From the 25th May 2018, a new EU privacy law will commence. This regulation will be called the General Data Protection Regulation (GDPR). The regulation will be put in place across the EU and EEA region and will be applicable to any company that sells to European citizens. Many of these companies, including those based in other parts of the world also store data relating to European consumers. Now, for the first time, these citizens will have greater control over how their personal data can be used, stored and protected.
For purposes of regulation, personal data means all names, images of persons, email addresses, bank details, postal addresses and even computer IP addresses. The regulation seeks to protect data about people irrespective of where they work. For example, the law recognises that people working in companies are people too and their data needs to be protected. Companies cannot refuse to comply with the pretext that when employees are at work, they are not in their personal space and therefore have no right to privacy. Needless to say, there are tons of work that companies need to do in order to be compliant and avoid hefty fines.
Entitlements of customers and employees

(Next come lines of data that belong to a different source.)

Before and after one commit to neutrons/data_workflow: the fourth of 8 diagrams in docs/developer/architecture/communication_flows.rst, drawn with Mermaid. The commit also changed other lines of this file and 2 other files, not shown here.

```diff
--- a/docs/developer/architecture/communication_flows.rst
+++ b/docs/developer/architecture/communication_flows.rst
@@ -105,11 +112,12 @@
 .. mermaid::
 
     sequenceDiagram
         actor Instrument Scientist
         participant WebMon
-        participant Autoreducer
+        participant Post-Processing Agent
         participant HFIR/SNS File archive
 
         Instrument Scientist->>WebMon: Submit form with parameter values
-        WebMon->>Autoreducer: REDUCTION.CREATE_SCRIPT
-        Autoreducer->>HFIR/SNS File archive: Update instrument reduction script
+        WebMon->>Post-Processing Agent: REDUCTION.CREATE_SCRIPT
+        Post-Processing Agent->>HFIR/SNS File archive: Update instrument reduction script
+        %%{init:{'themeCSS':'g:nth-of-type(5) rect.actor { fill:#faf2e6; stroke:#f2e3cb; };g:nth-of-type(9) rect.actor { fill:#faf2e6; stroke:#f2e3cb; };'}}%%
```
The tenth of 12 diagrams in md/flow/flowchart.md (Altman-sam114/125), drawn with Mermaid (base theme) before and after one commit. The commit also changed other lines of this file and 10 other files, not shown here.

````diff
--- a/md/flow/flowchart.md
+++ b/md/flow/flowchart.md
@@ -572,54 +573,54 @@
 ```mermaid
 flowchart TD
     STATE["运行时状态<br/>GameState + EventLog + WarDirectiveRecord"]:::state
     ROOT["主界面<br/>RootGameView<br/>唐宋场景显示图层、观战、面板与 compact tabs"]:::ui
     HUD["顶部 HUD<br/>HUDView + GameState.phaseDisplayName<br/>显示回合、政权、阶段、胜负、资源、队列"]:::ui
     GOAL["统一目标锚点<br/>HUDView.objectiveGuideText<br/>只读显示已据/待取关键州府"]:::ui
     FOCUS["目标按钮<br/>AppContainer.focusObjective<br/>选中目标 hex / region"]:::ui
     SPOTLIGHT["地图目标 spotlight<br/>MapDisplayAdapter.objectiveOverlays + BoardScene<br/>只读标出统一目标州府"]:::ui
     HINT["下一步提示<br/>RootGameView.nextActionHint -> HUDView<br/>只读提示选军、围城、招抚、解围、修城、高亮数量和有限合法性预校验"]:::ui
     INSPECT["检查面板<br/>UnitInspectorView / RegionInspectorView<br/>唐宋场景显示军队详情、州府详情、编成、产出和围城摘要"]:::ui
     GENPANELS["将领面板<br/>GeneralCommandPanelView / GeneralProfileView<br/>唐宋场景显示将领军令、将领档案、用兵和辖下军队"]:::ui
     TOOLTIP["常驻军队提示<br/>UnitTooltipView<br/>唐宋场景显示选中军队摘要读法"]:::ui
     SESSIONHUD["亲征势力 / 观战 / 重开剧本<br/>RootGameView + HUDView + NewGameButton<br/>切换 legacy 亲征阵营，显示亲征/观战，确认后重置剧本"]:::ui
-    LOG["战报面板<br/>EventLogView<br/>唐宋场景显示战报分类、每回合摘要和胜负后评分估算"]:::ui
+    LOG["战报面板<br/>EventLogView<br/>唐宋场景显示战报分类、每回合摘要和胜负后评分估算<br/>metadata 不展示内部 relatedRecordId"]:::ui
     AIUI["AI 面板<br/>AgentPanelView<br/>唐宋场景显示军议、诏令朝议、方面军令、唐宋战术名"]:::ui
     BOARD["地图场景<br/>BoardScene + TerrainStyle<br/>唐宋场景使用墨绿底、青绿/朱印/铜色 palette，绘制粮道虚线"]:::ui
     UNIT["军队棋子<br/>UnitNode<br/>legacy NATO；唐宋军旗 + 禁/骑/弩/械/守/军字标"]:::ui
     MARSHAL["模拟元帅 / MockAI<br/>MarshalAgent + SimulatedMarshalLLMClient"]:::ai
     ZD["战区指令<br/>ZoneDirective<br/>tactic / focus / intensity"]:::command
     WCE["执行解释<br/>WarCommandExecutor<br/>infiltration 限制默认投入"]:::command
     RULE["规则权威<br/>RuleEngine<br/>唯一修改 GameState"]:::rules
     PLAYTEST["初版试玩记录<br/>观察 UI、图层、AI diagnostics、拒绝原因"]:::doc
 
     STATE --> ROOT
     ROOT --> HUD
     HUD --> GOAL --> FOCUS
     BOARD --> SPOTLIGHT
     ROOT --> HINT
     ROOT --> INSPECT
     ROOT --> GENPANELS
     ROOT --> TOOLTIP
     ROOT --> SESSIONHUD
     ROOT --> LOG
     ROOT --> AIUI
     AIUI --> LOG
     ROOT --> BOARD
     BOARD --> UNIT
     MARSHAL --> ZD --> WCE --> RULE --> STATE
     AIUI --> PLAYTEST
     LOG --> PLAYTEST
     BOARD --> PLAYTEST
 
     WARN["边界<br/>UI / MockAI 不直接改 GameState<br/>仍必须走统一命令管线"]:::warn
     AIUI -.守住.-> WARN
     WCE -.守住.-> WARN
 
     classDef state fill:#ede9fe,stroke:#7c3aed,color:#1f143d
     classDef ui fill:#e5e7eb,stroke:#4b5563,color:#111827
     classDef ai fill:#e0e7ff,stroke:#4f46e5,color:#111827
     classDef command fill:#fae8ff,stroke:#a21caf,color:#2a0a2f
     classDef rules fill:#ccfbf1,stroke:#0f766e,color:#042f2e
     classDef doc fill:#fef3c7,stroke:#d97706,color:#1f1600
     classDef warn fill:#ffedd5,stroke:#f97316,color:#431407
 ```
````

Every individual will have the right to access their personal data. This means that customers can always ask to see what data a company holds about them and also have the right to know how that data is being used. Companies will need to inform the customers that their data is being recorded and must provide them with a copy of all personal data, free of cost, on demand.
Customers will also have the right to data portability. This means that customers can ask for data to be transferred from one company to another when changing service providers. Interestingly, once they cease to be customers, they can also request to be forgotten and the company will require erasing their data already. Companies will also be required to notify a customer immediately if their data has been compromised, within 72 hours of a breach. There will be other rights as well, such as the right to stop their data from being processed and correct the information if required.
What does it mean for the gold and silver industry?
Online gold and silver dealers need to put in place several initiatives in order to comply with the new regulations. Firstly, they need to map all the personal data relating to their customers held on their systems. This includes setting access levels and conducting a risk audit. The next step involves cleaning out all unnecessary data to avoid the risk of non-compliance. Here at Physical Gold, we’ve long been a meber and adhered to the Information Commissioner’s Office guidelines, so GDPR isn’t a huge adjustment.
Dealers of precious metals will also need to invest in robust security systems to ensure that they are well protected against hackers or any possible breach. Lastly, they will need to put in place processes that clearly demarcate the data that needs to be stored as per customer approvals. Handling of data is likely to be a big challenge and simply implementing processes will not be enough. Staff need to be trained on how to handle data and maintain transparency with customers at all times. This could also include timely notification of any breach and disclosure to customers about their data held on file by the dealers.
Find out more about how GDPR affects your rights as a customer
Our industry experts are able to guide you on the impact of GDPR on the precious metals industry and how you can protect your data under the new laws. Call us on 020 7060 9992 or email us with your concerns and our experts will be happy to get in touch.
Image credits: Convert GDPR